Mike has been watching videos on youtube and wants to screen grab various shots. But when he does, it's terribly pixelated, like a multi-generational copy. And Windows just gives him an error. Leo says to open the file with a photo editor and see if it's better. Leo recommends Irfanview. Leo also recommends trying to make a PDF of the image and then printing that. It could be a print driver issue.
Cody recently bought an Epson FastFoto to capture his old family photos. But how can he add metadata to it? Leo says that the EFF does scan the back of the photo as well, and can add that to metadata. But other than that, Cody will need to add that in software manually. One way around this is to upload all those photos to Google Photos and it will use both facial recognition and background data to determine who and where is in the picture. Irfanview is another good option for WIndows.
Richard still uses Piscasa, and he backs up to iDrive. Are his pictures being backed up? Leo says the ones on the hard drive will be. But Picasaweb in the cloud no longer exists. It's now Google Photos. But it largely depends on what your backup options are. Check in the settings to make sure. But where are the photos? Leo says to look in your Picasa User Profile; it should be able to tell you. The Picasa Database is another location. There's also Google Photos.
Dave recently migrated to Windows 10. He isn't very happy because he has ads on his machine now. Leo says that Microsoft did put ads in the signup menu, but he can turn it off in the settings. His printer also isn't supported anymore. Leo says that any company will eventually end the life of their technology, and not support it anymore. So that's likely what happened. Not really Windows fault, but another option he can try is to convert his computer to LINUX. Leo likes PopOS. Debian. and Ubuntu.
Jim wants to create custom thumbnails of his graphics as he takes them off his old Windows 3.1 computer. Leo says that Irfanview is ideal for that and the old PC will work with that app. The other options are ACDSee and NeoFinder.

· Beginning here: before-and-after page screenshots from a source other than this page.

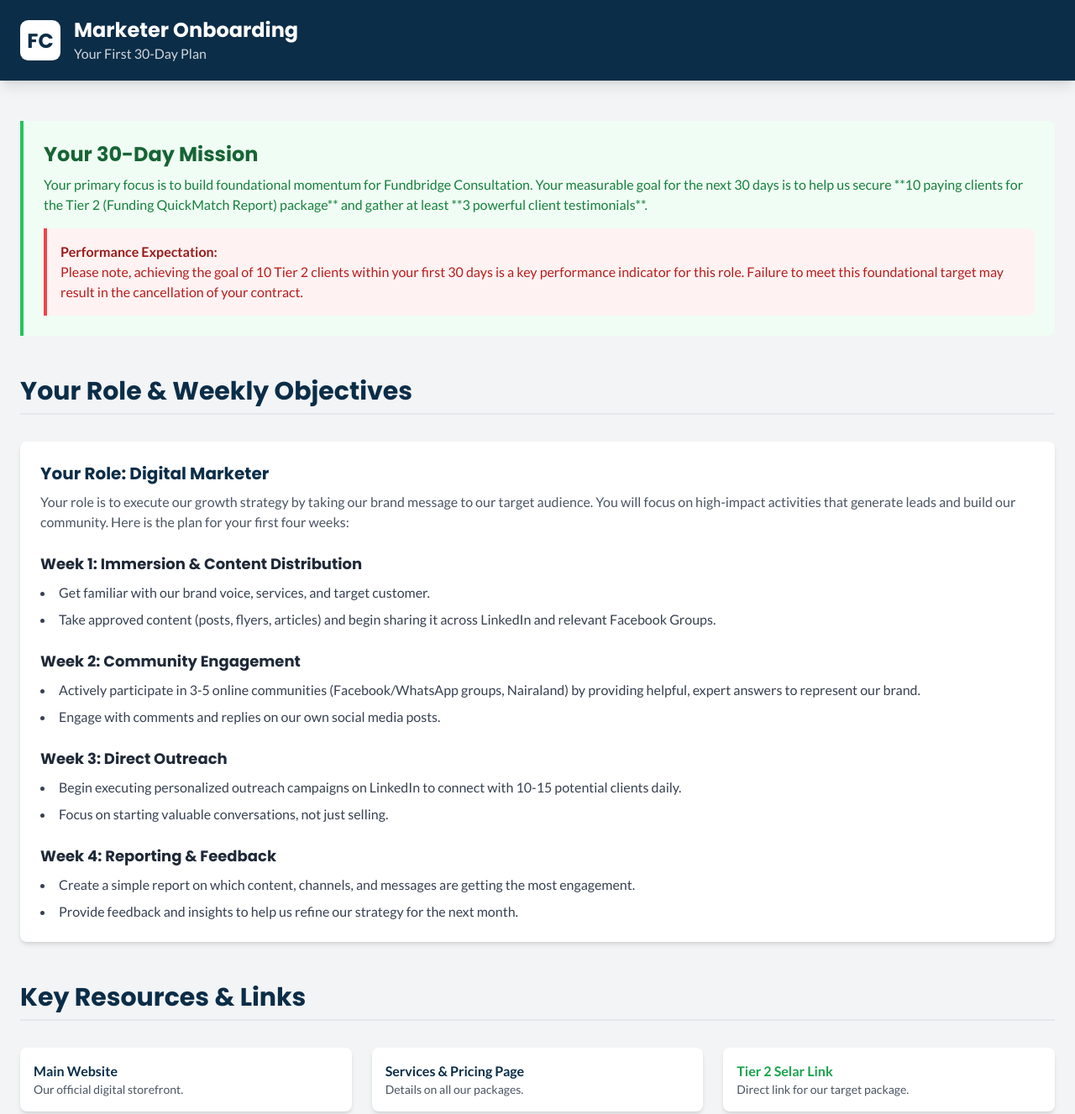
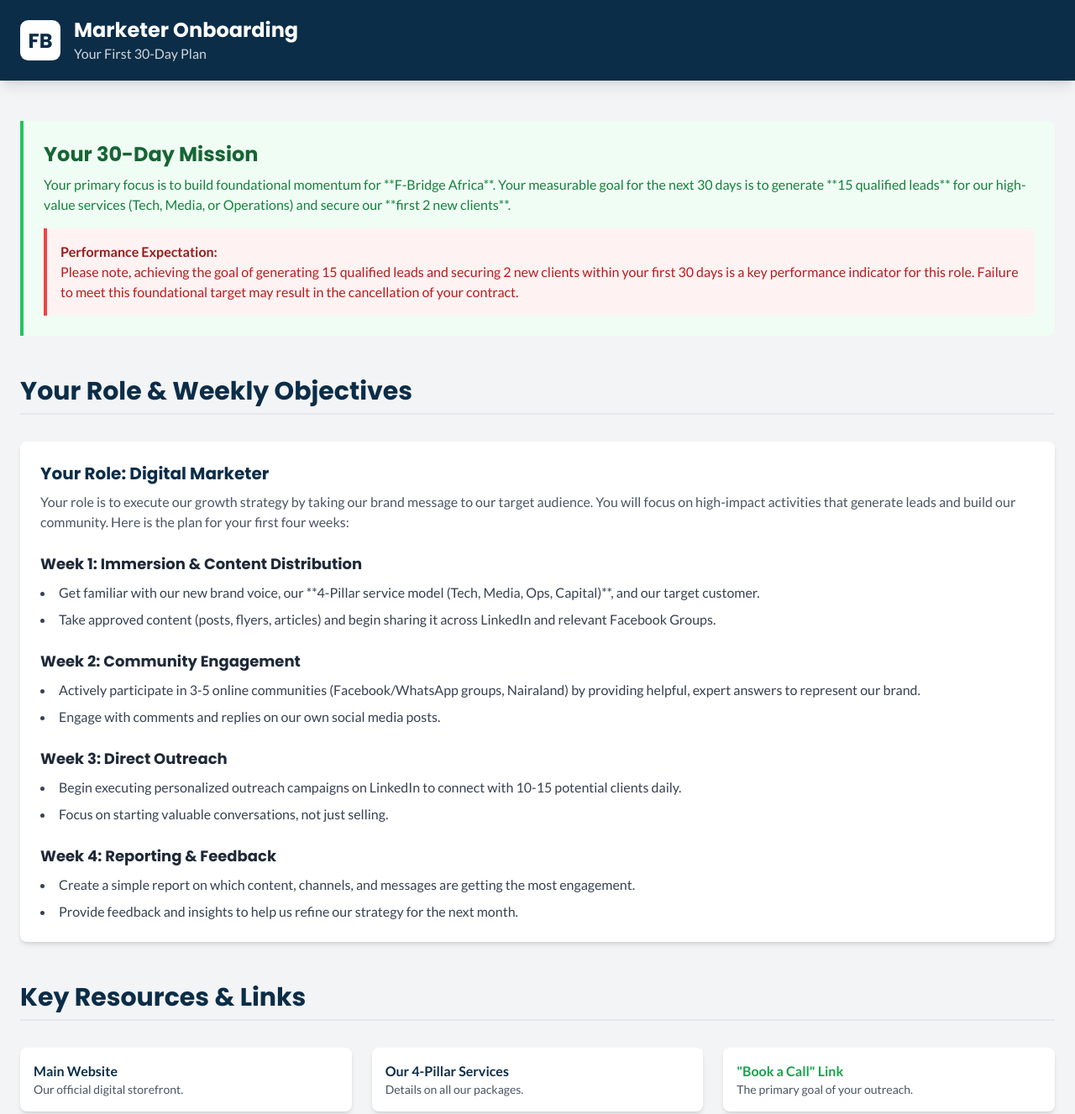
Before and after one commit to Ogirimaobey/fundbridgeafrica, a plain HTML site: page marketing_onboarding.html in a window 1280 px wide. Shown: the whole page at 84% size. Drawn offline with nearby package versions, Linux system fonts and the light colour scheme.

Commit message:
Update marketing_onboarding.html

```diff
--- a/marketing_onboarding.html
+++ b/marketing_onboarding.html
@@ -3,7 +3,7 @@
 <head>
     <meta charset="UTF-8">
     <meta name="viewport" content="width=device-width, initial-scale=1.0">
-    <title>Marketer Onboarding - Fundbridge Consultation Ltd</title>
+    <title>Marketer Onboarding - F-Bridge Africa</title>
     <style>
         body { font-family: 'Lato', sans-serif; -webkit-font-smoothing: antialiased; -moz-osx-font-smoothing: grayscale; }
         h1, h2, h3, h4, h5, h6, .font-poppins { font-family: 'Poppins', sans-serif; }
@@ -17,13 +17,12 @@
 </head>
 <body class="bg-gray-100">
 
-    <!-- Header -->
     <header class="bg-[#0B2D48] text-white shadow-lg">
         <div class="container mx-auto px-6 py-5 flex items-center space-x-4">
             <svg class="w-12 h-12" viewBox="0 0 100 100" xmlns="http://www.w3.org/2000/svg">
                 <rect width="100" height="100" rx="20" fill="white"/>
                 <text x="50%" y="50%" dominant-baseline="central" text-anchor="middle" font-family="Poppins, sans-serif" font-size="50" font-weight="bold" fill="#0B2D48">
-                    FC
+                    FB
                 </text>
             </svg>
             <div>
@@ -33,21 +32,18 @@
         </div>
     </header>
 
-    <!-- Main Content -->
     <main class="container mx-auto px-6 py-12">
 
-        <!-- Team Mission Section -->
         <section class="bg-green-50 border-l-4 border-green-500 p-6 rounded-r-lg mb-12">
             <h2 class="text-2xl font-bold text-green-800 font-poppins">Your 30-Day Mission</h2>
-            <p class="mt-2 text-green-700">Your primary focus is to build foundational momentum for Fundbridge Consultation. Your measurable goal for the next 30 days is to help us secure **10 paying clients for the Tier 2 (Funding QuickMatch Report) package** and gather at least **3 powerful client testimonials**.</p>
+            <p class="mt-2 text-green-700">Your primary focus is to build foundational momentum for **F-Bridge Africa**. Your measurable goal for the next 30 days is to generate **15 qualified leads** for our high-value services (Tech, Media, or Operations) and secure our **first 2 new clients**.</p>
 
             <div class="mt-4 bg-red-50 border-l-4 border-red-500 p-4 rounded-r-lg">
                 <p class="font-bold text-red-800">Performance Expectation:</p>
-                <p class="text-red-700">Please note, achieving the goal of 10 Tier 2 clients within your first 30 days is a key performance indicator for this role. Failure to meet this foundational target may result in the cancellation of your contract.</p>
+                <p class="text-red-700">Please note, achieving the goal of generating 15 qualified leads and securing 2 new clients within your first 30 days is a key performance indicator for this role. Failure to meet this foundational target may result in the cancellation of your contract.</p>
             </div>
         </section>
 
-        <!-- Roles & Responsibilities Section -->
         <section>
             <h2 class="text-3xl font-bold text-[#0B2D48] font-poppins border-b-2 pb-2 mb-8">Your Role & Weekly Objectives</h2>
 
@@ -59,7 +55,7 @@
                     <div>
                         <h4 class="font-bold text-lg text-gray-800">Week 1: Immersion & Content Distribution</h4>
                         <ul class="list-disc list-inside space-y-2 text-gray-700 mt-2">
-                            <li>Get familiar with our brand voice, services, and target customer.</li>
+                            <li>Get familiar with our new brand voice, our **4-Pillar service model (Tech, Media, Ops, Capital)**, and our target customer.</li>
                             <li>Take approved content (posts, flyers, articles) and begin sharing it across LinkedIn and relevant Facebook Groups.</li>
                         </ul>
                     </div>
@@ -68,41 +64,40 @@
                          <ul class="list-disc list-inside space-y-2 text-gray-700 mt-2">
                             <li>Actively participate in 3-5 online communities (Facebook/WhatsApp groups, Nairaland) by providing helpful, expert answers to represent our brand.</li>
                             <li>Engage with comments and replies on our own social media posts.</li>
-                        </ul>
+                         </ul>
                     </div>
                     <div>
                         <h4 class="font-bold text-lg text-gray-800">Week 3: Direct Outreach</h4>
                          <ul class="list-disc list-inside space-y-2 text-gray-700 mt-2">
                             <li>Begin executing personalized outreach campaigns on LinkedIn to connect with 10-15 potential clients daily.</li>
                              <li>Focus on starting valuable conversations, not just selling.</li>
-                        </ul>
+                         </ul>
                     </div>
                      <div>
                         <h4 class="font-bold text-lg text-gray-800">Week 4: Reporting & Feedback</h4>
                          <ul class="list-disc list-inside space-y-2 text-gray-700 mt-2">
                             <li>Create a simple report on which content, channels, and messages are getting the most engagement.</li>
                             <li>Provide feedback and insights to help us refine our strategy for the next month.</li>
-                        </ul>
+                         </ul>
                     </div>
                 </div>
             </div>
         </section>
 
-        <!-- Key Resources Section -->
         <section class="mt-12">
              <h2 class="text-3xl font-bold text-[#0B2D48] font-poppins border-b-2 pb-2 mb-8">Key Resources & Links</h2>
              <div class="grid grid-cols-1 md:grid-cols-2 lg:grid-cols-3 gap-6">
-                <a href="https://ogirimaobey.github.io/fundbridgeafrica/" target="_blank" class="block bg-white p-4 rounded-lg shadow-md hover:shadow-xl cta-button">
+                <a href="./index.html" target="_blank" class="block bg-white p-4 rounded-lg shadow-md hover:shadow-xl cta-button">
                     <p class="font-bold text-[#0B2D48]">Main Website</p>
                     <p class="text-sm text-gray-600">Our official digital storefront.</p>
                 </a>
-                <a href="https://ogirimaobey.github.io/fundbridgeafrica/services.html" target="_blank" class="block bg-white p-4 rounded-lg shadow-md hover:shadow-xl cta-button">
-                    <p class="font-bold text-[#0B2D48]">Services & Pricing Page</p>
+                <a href="./index.html#services" target="_blank" class="block bg-white p-4 rounded-lg shadow-md hover:shadow-xl cta-button">
+                    <p class="font-bold text-[#0B2D48]">Our 4-Pillar Services</p>
                     <p class="text-sm text-gray-600">Details on all our packages.</p>
                 </a>
-                 <a href="https://selar.co/19j2558851" target="_blank" class="block bg-white p-4 rounded-lg shadow-md hover:shadow-xl cta-button">
-                    <p class="font-bold text-green-600">Tier 2 Selar Link</p>
-                    <p class="text-sm text-gray-600">Direct link for our target package.</p>
+                 <a href="https://calendly.com/ogirimaobey/30min" target="_blank" class="block bg-white p-4 rounded-lg shadow-md hover:shadow-xl cta-button">
+                    <p class="font-bold text-green-600">"Book a Call" Link</p>
+                    <p class="text-sm text-gray-600">The primary goal of your outreach.</p>
                 </a>
              </div>
         </section>
```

Bret has an old scanner that he can't get to work with Windows 8. It looks like Canon doesn't have any new drivers for it, nor does Microsoft. How can he get it to work in Windows? Leo says that the Windows 8 driver isn't much different than Windows 7, and there's no reason why he shouldn't be able to install the Windows 7 driver. A TWAIN driver is generic, and if the scanner supports TWAIN, he may be able to use that.